DATA UNDER STUDY
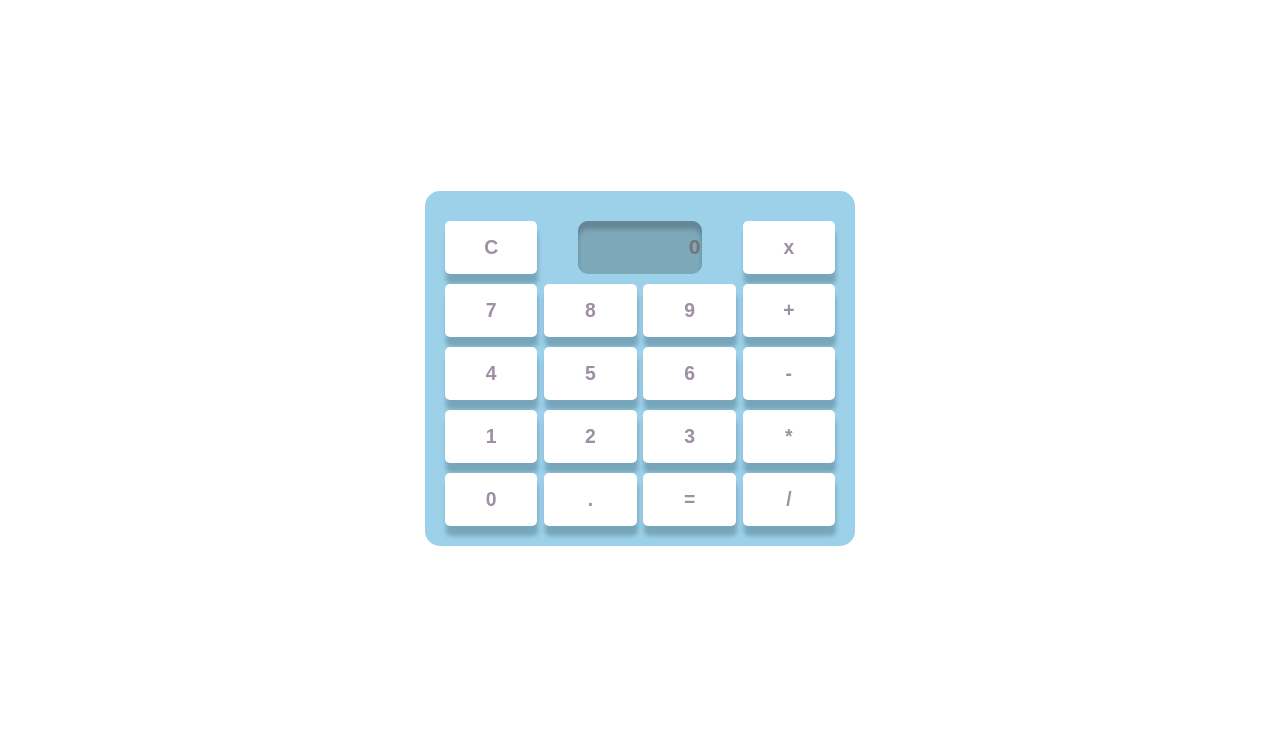
Repository: sem1103/calculator
Page: index.html
The author's editor kept a copy of each file at every save. The page is drawn from the files as they stood at one save, then again after the next save.
The browser window is 1280 px wide. The pictures show the whole page.

Above is the page before, as saved 2023-11-02 11:49:57.

After the next save:
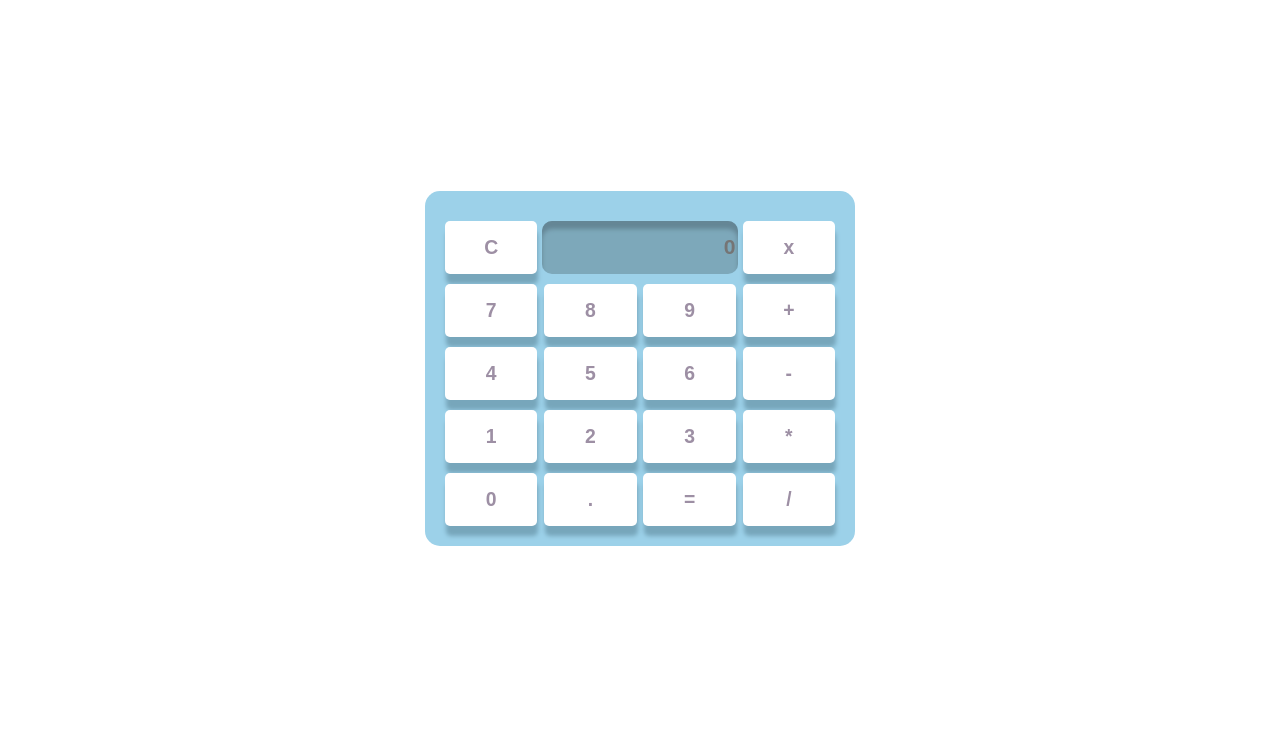
Saved 15 s later.
--- a/index.html
+++ b/index.html
@@ -28,7 +28,7 @@
         .calc__display {
             box-shadow: inset 0px 8px 4px 0px #658695;
             background-color: #7da8ba;
-            width: 32%;
+            width: 50%;
             border-radius: 10px;
             border: 0;
             outline: 0;
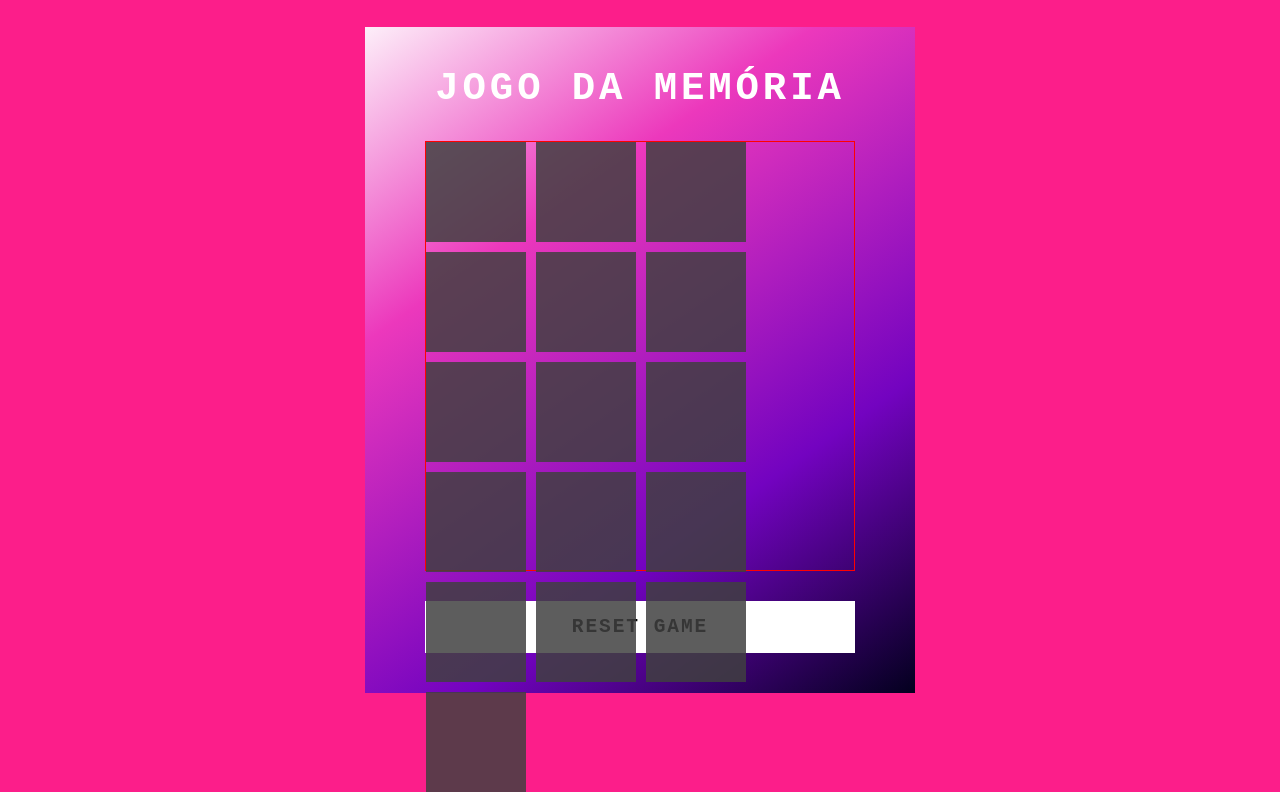
Repository: Zoemateus324/memory-game
Page: index.html
These files come from the project's save history. The page is drawn as it stood at one moment and after the next save; the edit follows.
The browser window is 1280 px wide. The pictures show the whole page.

Above is the page before, as saved 2024-11-27 09:15:19.

### index.html
<!DOCTYPE html>
<html lang="pt-br">

<head>
    <meta charset="UTF-8">
    <meta name="viewport" content="width=device-width, initial-scale=1.0">
    <title>Memory Game</title>
    <link rel="stylesheet" href="./src/styles/reset.css">
    <link rel="stylesheet" href="./src/styles/main.css">
</head>

<body>
    <div class="container">
        <h2>Jogo da Memória</h2>
        <div class="game">
        </div>
        <button class="reset" onclick="window.location.reload()">RESET GAME</button>
    </div>



    <script src="./src/scripts/engine.js" defer></script>
</body>

</html>

### src/styles/reset.css
*{
    margin:0;
    padding:0;
    outline:none;
    box-sizing:border-box;
    font-family:monospace;
}

### src/styles/main.css
body{
    display:flex;
    justify-content:center;
    align-items:center;
    min-height:100vh;
    background:#fc1e8a;

}


.container{
    position:relative;
    display:flex;
    flex-direction:column;
    justify-content:center;
    align-items:center;
    gap:30px;
    background:linear-gradient(
        325deg,
        #03001e 0%,
        #7303c0 30%,
        #ec38bc 70%,
        #fdeff9 100%
    );
    padding:40px 60px;
}


h2{
    font-size:3em;
    color: #fff;
    text-transform:uppercase;
    letter-spacing:0.1em;
}


.reset{
    padding:15px 20px;
    width:100%;
    color:#000;
    background-color:#fff;
    border:none;
    font-size:1.5em;
    letter-spacing:0.1em;
    text-transform:uppercase;
    cursor:pointer;
    font-weight:600;

}

.reset:focus{
    color:#ec38bc;
    background-color:#262809;
}


.game{
    width:430px;
    height:430px;
    border:1px solid red;
    display:flex;
    flex-wrap:wrap;
    gap:10px;
    transform-style:preserve-3d;
    perspective:500px;
}


.item{
    position:relative;
    width:100px;
    height:100px;
    opacity:85%;
    display:flex;
    align-items:center;
    justify-content:center;
    background-color:#fff;


    font-size:3em;
    transform:rotateY(180deg);
    transition:0.25s;
}

.item::after{
    content:"";
    position:absolute;
    inset:0;
    background:#404040;
    transition:0.25s;
    transform:rotateY(0deg);
    backface-visibility:hidden;
}

.item.boxOpen{
    transform:rotateY(0deg);
}

.boxOpen::after{
    transform:rotateY(180deg);
}
.boxMatch::after{
    transform:rotateY(180deg);
}

### src/scripts/engine.js
const emojis = [
    "😁",
    "😁",
    "😢",
    "😢",
    "😤",
    "😤",
    "🤡",
    "🤡",
    "👹",
    "👹",
    "🐵",
    "🐵",
    "🦄",
    "🦄",
    "🦁",
    "🦁"
];
let openCards = [];



let shuffleEmojis = emojis.sort(() => (Math.random() > 0.5 ? 2 : -1));



for (let i = 0; i < emojis.length; i++) {
    let box = document.createElement("div");
    box.className = "item";
    box.innerHTML = shuffleEmojis[i];
    box.onclick = handleClick;
    document.querySelector(".game").appendChild(box);
}


function handleClick() {
    if (openCards.length < 2) {
        this.classList.add("boxOpen");
        openCards.push(this);
    }

    if (openCards.length == 2) {
        setTimeout(checkMatch, 500);
    }
}

function checkMatch() {

    if (openCards[0].innerHTML === openCards[1].innerHTML) {
        openCards[0].classList.add("boxMatch");
        openCards[1].classList.add("boxMatch");
    } else {
        openCards[0].classList.remove("boxOpen");
        openCards[1].classList.remove("boxOpen");
    }



    openCards = [];

    if (document.querySelectorAll(".boxMatch").length === emojis.length) {
        alert("Você venceu o jogo!");
    }
}

After the next save:
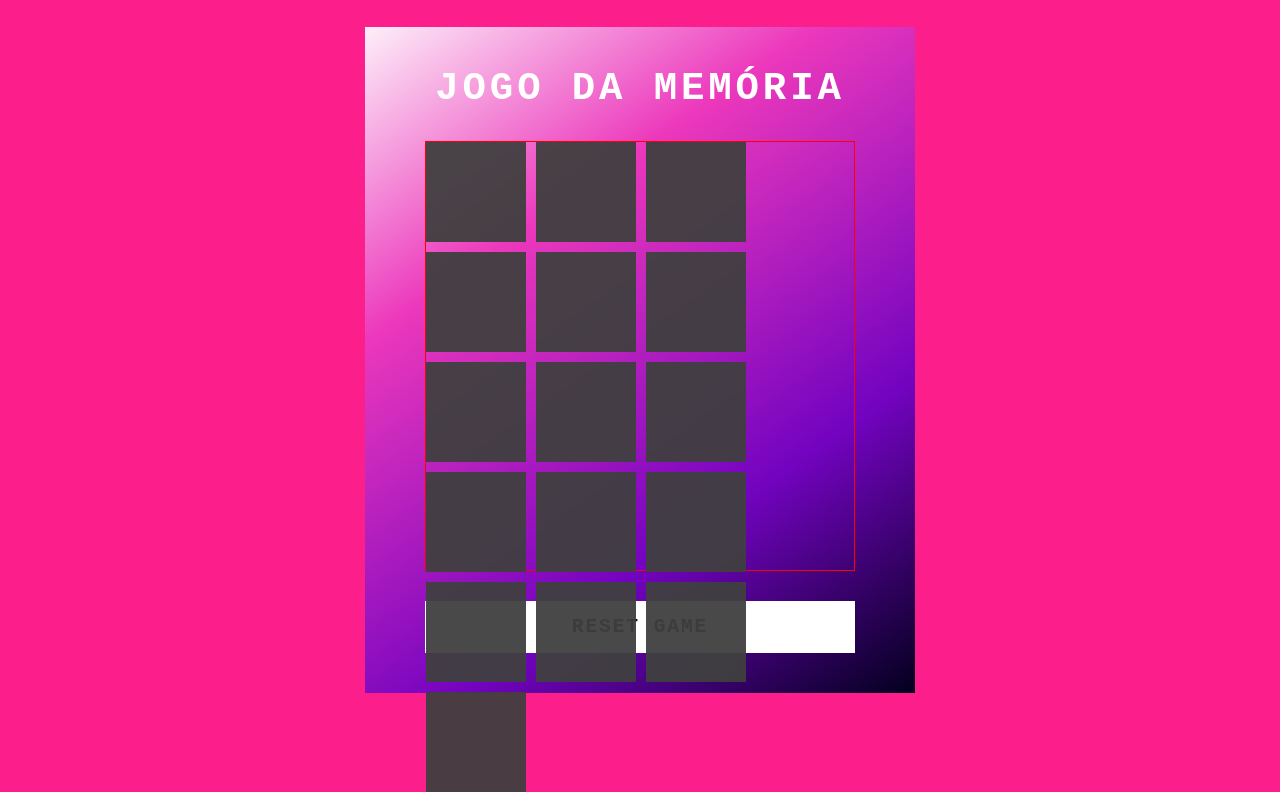
Saved 18 s later.
--- a/src/styles/main.css
+++ b/src/styles/main.css
@@ -70,7 +70,7 @@ h2{
     position:relative;
     width:100px;
     height:100px;
-    opacity:85%;
+    opacity:95%;
     display:flex;
     align-items:center;
     justify-content:center;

ASSIGNMENT
Write the records out again exactly; none of the pictures belong in the copy.

ANSWER TO THIS PROBLEM
Repository: sem1103/calculator
Page: index.html
The author's editor kept a copy of each file at every save. The page is drawn from the files as they stood at one save, then again after the next save.
The browser window is 1280 px wide. The pictures show the whole page.

Above is the page before, as saved 2023-11-02 11:49:57.

After the next save:
Saved 15 s later.
--- a/index.html
+++ b/index.html
@@ -28,7 +28,7 @@
         .calc__display {
             box-shadow: inset 0px 8px 4px 0px #658695;
             background-color: #7da8ba;
-            width: 32%;
+            width: 50%;
             border-radius: 10px;
             border: 0;
             outline: 0;
Repository: Zoemateus324/memory-game
Page: index.html
These files come from the project's save history. The page is drawn as it stood at one moment and after the next save; the edit follows.
The browser window is 1280 px wide. The pictures show the whole page.

Above is the page before, as saved 2024-11-27 09:15:19.

### index.html
<!DOCTYPE html>
<html lang="pt-br">

<head>
    <meta charset="UTF-8">
    <meta name="viewport" content="width=device-width, initial-scale=1.0">
    <title>Memory Game</title>
    <link rel="stylesheet" href="./src/styles/reset.css">
    <link rel="stylesheet" href="./src/styles/main.css">
</head>

<body>
    <div class="container">
        <h2>Jogo da Memória</h2>
        <div class="game">
        </div>
        <button class="reset" onclick="window.location.reload()">RESET GAME</button>
    </div>



    <script src="./src/scripts/engine.js" defer></script>
</body>

</html>

### src/styles/reset.css
*{
    margin:0;
    padding:0;
    outline:none;
    box-sizing:border-box;
    font-family:monospace;
}

### src/styles/main.css
body{
    display:flex;
    justify-content:center;
    align-items:center;
    min-height:100vh;
    background:#fc1e8a;

}


.container{
    position:relative;
    display:flex;
    flex-direction:column;
    justify-content:center;
    align-items:center;
    gap:30px;
    background:linear-gradient(
        325deg,
        #03001e 0%,
        #7303c0 30%,
        #ec38bc 70%,
        #fdeff9 100%
    );
    padding:40px 60px;
}


h2{
    font-size:3em;
    color: #fff;
    text-transform:uppercase;
    letter-spacing:0.1em;
}


.reset{
    padding:15px 20px;
    width:100%;
    color:#000;
    background-color:#fff;
    border:none;
    font-size:1.5em;
    letter-spacing:0.1em;
    text-transform:uppercase;
    cursor:pointer;
    font-weight:600;

}

.reset:focus{
    color:#ec38bc;
    background-color:#262809;
}


.game{
    width:430px;
    height:430px;
    border:1px solid red;
    display:flex;
    flex-wrap:wrap;
    gap:10px;
    transform-style:preserve-3d;
    perspective:500px;
}


.item{
    position:relative;
    width:100px;
    height:100px;
    opacity:85%;
    display:flex;
    align-items:center;
    justify-content:center;
    background-color:#fff;


    font-size:3em;
    transform:rotateY(180deg);
    transition:0.25s;
}

.item::after{
    content:"";
    position:absolute;
    inset:0;
    background:#404040;
    transition:0.25s;
    transform:rotateY(0deg);
    backface-visibility:hidden;
}

.item.boxOpen{
    transform:rotateY(0deg);
}

.boxOpen::after{
    transform:rotateY(180deg);
}
.boxMatch::after{
    transform:rotateY(180deg);
}

### src/scripts/engine.js
const emojis = [
    "😁",
    "😁",
    "😢",
    "😢",
    "😤",
    "😤",
    "🤡",
    "🤡",
    "👹",
    "👹",
    "🐵",
    "🐵",
    "🦄",
    "🦄",
    "🦁",
    "🦁"
];
let openCards = [];



let shuffleEmojis = emojis.sort(() => (Math.random() > 0.5 ? 2 : -1));



for (let i = 0; i < emojis.length; i++) {
    let box = document.createElement("div");
    box.className = "item";
    box.innerHTML = shuffleEmojis[i];
    box.onclick = handleClick;
    document.querySelector(".game").appendChild(box);
}


function handleClick() {
    if (openCards.length < 2) {
        this.classList.add("boxOpen");
        openCards.push(this);
    }

    if (openCards.length == 2) {
        setTimeout(checkMatch, 500);
    }
}

function checkMatch() {

    if (openCards[0].innerHTML === openCards[1].innerHTML) {
        openCards[0].classList.add("boxMatch");
        openCards[1].classList.add("boxMatch");
    } else {
        openCards[0].classList.remove("boxOpen");
        openCards[1].classList.remove("boxOpen");
    }



    openCards = [];

    if (document.querySelectorAll(".boxMatch").length === emojis.length) {
        alert("Você venceu o jogo!");
    }
}

After the next save:
Saved 18 s later.
--- a/src/styles/main.css
+++ b/src/styles/main.css
@@ -70,7 +70,7 @@ h2{
     position:relative;
     width:100px;
     height:100px;
-    opacity:85%;
+    opacity:95%;
     display:flex;
     align-items:center;
     justify-content:center;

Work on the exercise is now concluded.